EXERCISE PROMPT: Repeat all of the data below word for word, keeping no images.

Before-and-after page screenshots
= = = =

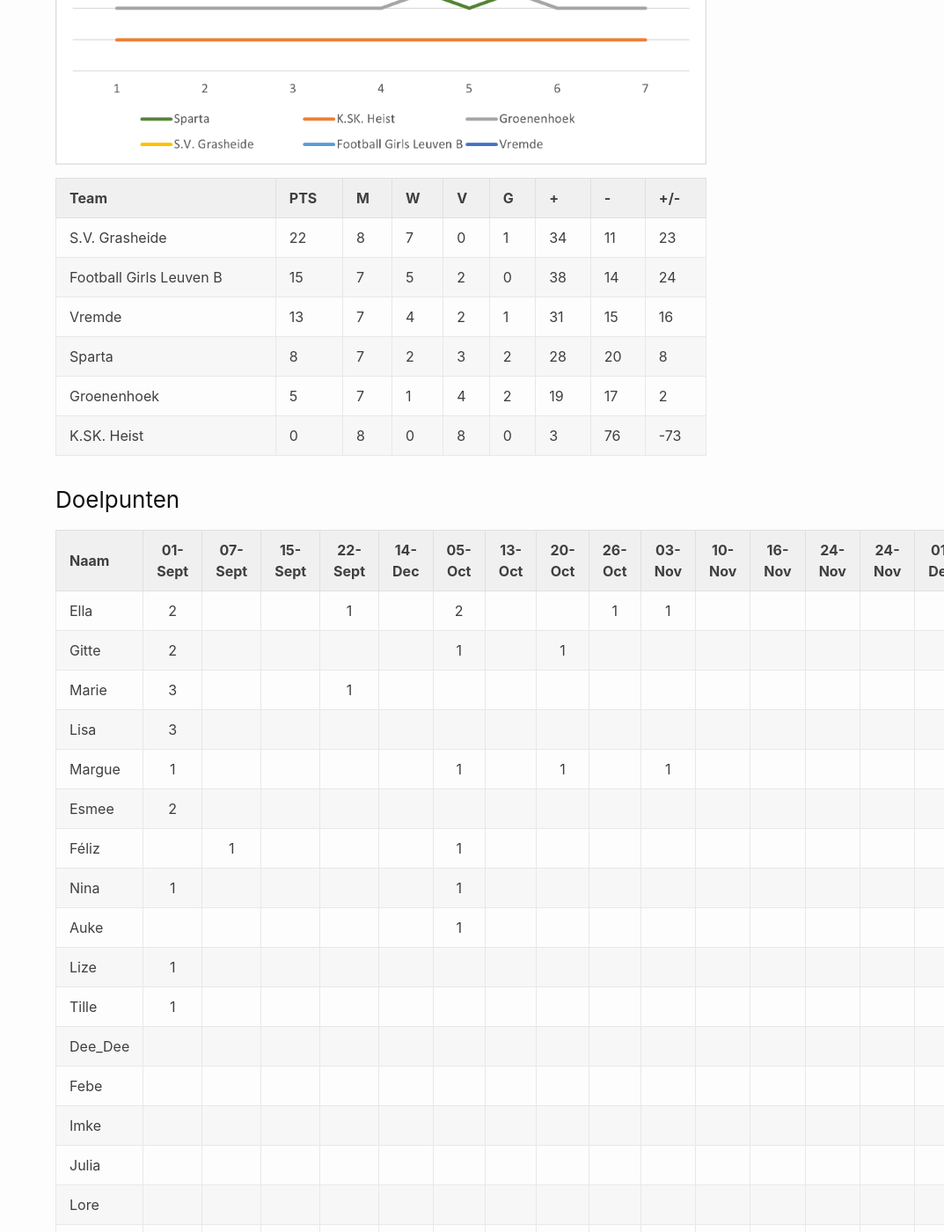
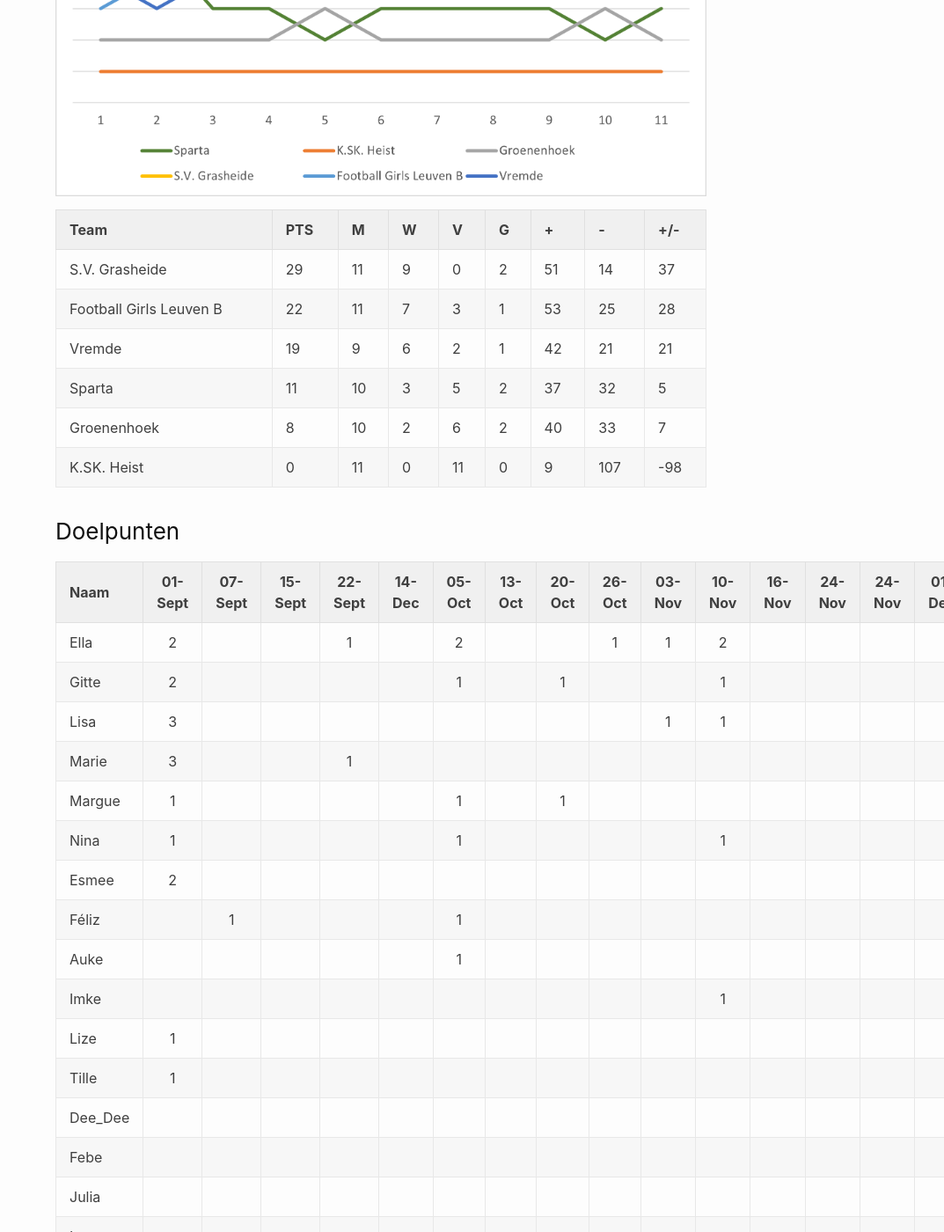
Before and after one commit to mu20-haacht/mu20-haacht.github.io, a Jekyll site: the page built from 2425/part1.md, in a window 1280 px wide and 1400 px high, scrolled down 2882 px. Shown: the whole window at 88% size, without its empty margins (207-1280 px from the left). Built offline with Jekyll 4.4.1, drawn with Linux system fonts in a browser that asks for light colours; some of the changed text lies outside the part shown.

Commit message:
Update player's attendance and improve formatting in part1.md

```diff
--- a/2425/part1.md
+++ b/2425/part1.md
@@ -77,7 +76,7 @@ Op deze pagina vind je allerlei nuttige informatie & afspraken voor 2024/2025 -
 | 20 okt |  ✅   |     | S.V. Grasheide          | ⬇️2-3   |
 | 26 okt |       | ✅  | Football Girls Leuven B | ⬇️6-1   |
 | 3 nov  |  ✅   |     | Vremde                  | ⬇️2-5   |
-| 10 nov |  ✅   |     | K.SK. Heist             | ❓      |
+| 10 nov |  ✅   |     | K.SK. Heist             | 🏆6-1   |
 | 16 nov |       | ✅  | Groenenhoek             | ❓      |
 | 24 nov |       | ✅  | S.V. Grasheide          | ❓      |
 | 1 dec  |  ✅   |     | Football Girls Leuven B | ❓      |
@@ -96,39 +95,39 @@ Op deze pagina vind je allerlei nuttige informatie & afspraken voor 2024/2025 -
 
 | Team                    | PTS | M   | W   | V   | G   | +   | -   | +/- |
 | ----------------------- | --- | --- | --- | --- | --- | --- | --- | --- |
-| S.V. Grasheide          | 22  | 8   | 7   | 0   | 1   | 34  | 11  | 23  |
-| Football Girls Leuven B | 15  | 7   | 5   | 2   | 0   | 38  | 14  | 24  |
-| Vremde                  | 13  | 7   | 4   | 2   | 1   | 31  | 15  | 16  |
-| Sparta                  | 8   | 7   | 2   | 3   | 2   | 28  | 20  | 8   |
-| Groenenhoek             | 5   | 7   | 1   | 4   | 2   | 19  | 17  | 2   |
-| K.SK. Heist             | 0   | 8   | 0   | 8   | 0   | 3   | 76  | -73 |
+| S.V. Grasheide          | 29  | 11  | 9   | 0   | 2   | 51  | 14  | 37  |
+| Football Girls Leuven B | 22  | 11  | 7   | 3   | 1   | 53  | 25  | 28  |
+| Vremde                  | 19  | 9   | 6   | 2   | 1   | 42  | 21  | 21  |
+| Sparta                  | 11  | 10  | 3   | 5   | 2   | 37  | 32  | 5   |
+| Groenenhoek             | 8   | 10  | 2   | 6   | 2   | 40  | 33  | 7   |
+| K.SK. Heist             | 0   | 11  | 0   | 11  | 0   | 9   | 107 | -98 |
 
 ### Doelpunten
 
 | Naam    | 01-Sept | 07-Sept | 15-Sept | 22-Sept | 14-Dec | 05-Oct | 13-Oct | 20-Oct | 26-Oct | 03-Nov | 10-Nov | 16-Nov | 24-Nov | 24-Nov | 01-Dec | 05-Dec | Totaal |
 | ------- | :-----: | :-----: | :-----: | :-----: | :----: | :----: | :----: | :----: | :----: | :----: | :----: | :----: | :----: | :----: | :----: | :----: | :----: |
-| Ella    |    2    |         |         |    1    |        |   2    |        |        |   1    |   1    |        |        |        |        |        |        |   5    |
-| Gitte   |    2    |         |         |         |        |   1    |        |   1    |        |        |        |        |        |        |        |        |   4    |
+| Ella    |    2    |         |         |    1    |        |   2    |        |        |   1    |   1    |   2    |        |        |        |        |        |   9    |
+| Gitte   |    2    |         |         |         |        |   1    |        |   1    |        |        |   1    |        |        |        |        |        |   5    |
+| Lisa    |    3    |         |         |         |        |        |        |        |        |   1    |   1    |        |        |        |        |        |   5    |
 | Marie   |    3    |         |         |    1    |        |        |        |        |        |        |        |        |        |        |        |        |   4    |
-| Lisa    |    3    |         |         |         |        |        |        |        |        |        |        |        |        |        |        |        |   3    |
-| Margue  |    1    |         |         |         |        |   1    |        |   1    |        |   1    |        |        |        |        |        |        |   3    |
+| Margue  |    1    |         |         |         |        |   1    |        |   1    |        |        |        |        |        |        |        |        |   3    |
+| Nina    |    1    |         |         |         |        |   1    |        |        |        |        |   1    |        |        |        |        |        |   3    |
 | Esmee   |    2    |         |         |         |        |        |        |        |        |        |        |        |        |        |        |        |   2    |
 | Féliz   |         |    1    |         |         |        |   1    |        |        |        |        |        |        |        |        |        |        |   2    |
-| Nina    |    1    |         |         |         |        |   1    |        |        |        |        |        |        |        |        |        |        |   2    |
 | Auke    |         |         |         |         |        |   1    |        |        |        |        |        |        |        |        |        |        |   1    |
+| Imke    |         |         |         |         |        |        |        |        |        |        |   1    |        |        |        |        |        |   1    |
 | Lize    |    1    |         |         |         |        |        |        |        |        |        |        |        |        |        |        |        |   1    |
 | Tille   |    1    |         |         |         |        |        |        |        |        |        |        |        |        |        |        |        |   1    |
 | Dee_Dee |         |         |         |         |        |        |        |        |        |        |        |        |        |        |        |        |   0    |
 | Febe    |         |         |         |         |        |        |        |        |        |        |        |        |        |        |        |        |   0    |
-| Imke    |         |         |         |         |        |        |        |        |        |        |        |        |        |        |        |        |   0    |
 | Julia   |         |         |         |         |        |        |        |        |        |        |        |        |        |        |        |        |   0    |
 | Lore    |         |         |         |         |        |        |        |        |        |        |        |        |        |        |        |        |   0    |
 | Morane  |         |         |         |         |        |        |        |        |        |        |        |        |        |        |        |        |   0    |
 | Tessa   |         |         |         |         |        |        |        |        |        |        |        |        |        |        |        |        |   0    |
 | Yanaika |         |         |         |         |        |        |        |        |        |        |        |        |        |        |        |        |   0    |
-| Totaal  |   16    |    1    |    0    |    2    |   0    |   7    |   0    |   2    |   1    |   2    |   0    |   0    |   0    |   0    |   0    |   0    |   31   |
-| Tegen   |    0    |    1    |    5    |   11    |   0    |   0    |   0    |   0    |   6    |   5    |   0    |   0    |   0    |   0    |   0    |   0    |   28   |
-|         |         |         |         |         |        |        |        |        |        |        |        |        |        |        |        | Saldo  |   3    |
+| Totaal  |   16    |    1    |    0    |    2    |   0    |   7    |   0    |   2    |   1    |   2    |   6    |   0    |   0    |   0    |   0    |   0    |   37   |
+| Tegen   |    0    |    1    |    5    |   11    |   0    |   0    |   0    |   3    |   6    |   5    |   1    |   0    |   0    |   0    |   0    |   0    |   32   |
+|         |         |         |         |         |        |        |        |        |        |        |        |        |        |        |        | Saldo  |   5    |
 
 ### Speel Schema
 
```
Also changed, not shown: other parts of 2425/part1.md (+5 -6 lines), 2425/assets/ranking1.png.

= = = =

ANSWER TO THE EXERCISE:
Before and after one commit to mu20-haacht/mu20-haacht.github.io, a Jekyll site: the page built from 2425/part1.md, in a window 1280 px wide and 1400 px high, scrolled down 2882 px. Shown: the whole window at 88% size, without its empty margins (207-1280 px from the left). Built offline with Jekyll 4.4.1, drawn with Linux system fonts in a browser that asks for light colours; some of the changed text lies outside the part shown.

Commit message:
Update player's attendance and improve formatting in part1.md

```diff
--- a/2425/part1.md
+++ b/2425/part1.md
@@ -77,7 +76,7 @@ Op deze pagina vind je allerlei nuttige informatie & afspraken voor 2024/2025 -
 | 20 okt |  ✅   |     | S.V. Grasheide          | ⬇️2-3   |
 | 26 okt |       | ✅  | Football Girls Leuven B | ⬇️6-1   |
 | 3 nov  |  ✅   |     | Vremde                  | ⬇️2-5   |
-| 10 nov |  ✅   |     | K.SK. Heist             | ❓      |
+| 10 nov |  ✅   |     | K.SK. Heist             | 🏆6-1   |
 | 16 nov |       | ✅  | Groenenhoek             | ❓      |
 | 24 nov |       | ✅  | S.V. Grasheide          | ❓      |
 | 1 dec  |  ✅   |     | Football Girls Leuven B | ❓      |
@@ -96,39 +95,39 @@ Op deze pagina vind je allerlei nuttige informatie & afspraken voor 2024/2025 -
 
 | Team                    | PTS | M   | W   | V   | G   | +   | -   | +/- |
 | ----------------------- | --- | --- | --- | --- | --- | --- | --- | --- |
-| S.V. Grasheide          | 22  | 8   | 7   | 0   | 1   | 34  | 11  | 23  |
-| Football Girls Leuven B | 15  | 7   | 5   | 2   | 0   | 38  | 14  | 24  |
-| Vremde                  | 13  | 7   | 4   | 2   | 1   | 31  | 15  | 16  |
-| Sparta                  | 8   | 7   | 2   | 3   | 2   | 28  | 20  | 8   |
-| Groenenhoek             | 5   | 7   | 1   | 4   | 2   | 19  | 17  | 2   |
-| K.SK. Heist             | 0   | 8   | 0   | 8   | 0   | 3   | 76  | -73 |
+| S.V. Grasheide          | 29  | 11  | 9   | 0   | 2   | 51  | 14  | 37  |
+| Football Girls Leuven B | 22  | 11  | 7   | 3   | 1   | 53  | 25  | 28  |
+| Vremde                  | 19  | 9   | 6   | 2   | 1   | 42  | 21  | 21  |
+| Sparta                  | 11  | 10  | 3   | 5   | 2   | 37  | 32  | 5   |
+| Groenenhoek             | 8   | 10  | 2   | 6   | 2   | 40  | 33  | 7   |
+| K.SK. Heist             | 0   | 11  | 0   | 11  | 0   | 9   | 107 | -98 |
 
 ### Doelpunten
 
 | Naam    | 01-Sept | 07-Sept | 15-Sept | 22-Sept | 14-Dec | 05-Oct | 13-Oct | 20-Oct | 26-Oct | 03-Nov | 10-Nov | 16-Nov | 24-Nov | 24-Nov | 01-Dec | 05-Dec | Totaal |
 | ------- | :-----: | :-----: | :-----: | :-----: | :----: | :----: | :----: | :----: | :----: | :----: | :----: | :----: | :----: | :----: | :----: | :----: | :----: |
-| Ella    |    2    |         |         |    1    |        |   2    |        |        |   1    |   1    |        |        |        |        |        |        |   5    |
-| Gitte   |    2    |         |         |         |        |   1    |        |   1    |        |        |        |        |        |        |        |        |   4    |
+| Ella    |    2    |         |         |    1    |        |   2    |        |        |   1    |   1    |   2    |        |        |        |        |        |   9    |
+| Gitte   |    2    |         |         |         |        |   1    |        |   1    |        |        |   1    |        |        |        |        |        |   5    |
+| Lisa    |    3    |         |         |         |        |        |        |        |        |   1    |   1    |        |        |        |        |        |   5    |
 | Marie   |    3    |         |         |    1    |        |        |        |        |        |        |        |        |        |        |        |        |   4    |
-| Lisa    |    3    |         |         |         |        |        |        |        |        |        |        |        |        |        |        |        |   3    |
-| Margue  |    1    |         |         |         |        |   1    |        |   1    |        |   1    |        |        |        |        |        |        |   3    |
+| Margue  |    1    |         |         |         |        |   1    |        |   1    |        |        |        |        |        |        |        |        |   3    |
+| Nina    |    1    |         |         |         |        |   1    |        |        |        |        |   1    |        |        |        |        |        |   3    |
 | Esmee   |    2    |         |         |         |        |        |        |        |        |        |        |        |        |        |        |        |   2    |
 | Féliz   |         |    1    |         |         |        |   1    |        |        |        |        |        |        |        |        |        |        |   2    |
-| Nina    |    1    |         |         |         |        |   1    |        |        |        |        |        |        |        |        |        |        |   2    |
 | Auke    |         |         |         |         |        |   1    |        |        |        |        |        |        |        |        |        |        |   1    |
+| Imke    |         |         |         |         |        |        |        |        |        |        |   1    |        |        |        |        |        |   1    |
 | Lize    |    1    |         |         |         |        |        |        |        |        |        |        |        |        |        |        |        |   1    |
 | Tille   |    1    |         |         |         |        |        |        |        |        |        |        |        |        |        |        |        |   1    |
 | Dee_Dee |         |         |         |         |        |        |        |        |        |        |        |        |        |        |        |        |   0    |
 | Febe    |         |         |         |         |        |        |        |        |        |        |        |        |        |        |        |        |   0    |
-| Imke    |         |         |         |         |        |        |        |        |        |        |        |        |        |        |        |        |   0    |
 | Julia   |         |         |         |         |        |        |        |        |        |        |        |        |        |        |        |        |   0    |
 | Lore    |         |         |         |         |        |        |        |        |        |        |        |        |        |        |        |        |   0    |
 | Morane  |         |         |         |         |        |        |        |        |        |        |        |        |        |        |        |        |   0    |
 | Tessa   |         |         |         |         |        |        |        |        |        |        |        |        |        |        |        |        |   0    |
 | Yanaika |         |         |         |         |        |        |        |        |        |        |        |        |        |        |        |        |   0    |
-| Totaal  |   16    |    1    |    0    |    2    |   0    |   7    |   0    |   2    |   1    |   2    |   0    |   0    |   0    |   0    |   0    |   0    |   31   |
-| Tegen   |    0    |    1    |    5    |   11    |   0    |   0    |   0    |   0    |   6    |   5    |   0    |   0    |   0    |   0    |   0    |   0    |   28   |
-|         |         |         |         |         |        |        |        |        |        |        |        |        |        |        |        | Saldo  |   3    |
+| Totaal  |   16    |    1    |    0    |    2    |   0    |   7    |   0    |   2    |   1    |   2    |   6    |   0    |   0    |   0    |   0    |   0    |   37   |
+| Tegen   |    0    |    1    |    5    |   11    |   0    |   0    |   0    |   3    |   6    |   5    |   1    |   0    |   0    |   0    |   0    |   0    |   32   |
+|         |         |         |         |         |        |        |        |        |        |        |        |        |        |        |        | Saldo  |   5    |
 
 ### Speel Schema
 
```
Also changed, not shown: other parts of 2425/part1.md (+5 -6 lines), 2425/assets/ranking1.png.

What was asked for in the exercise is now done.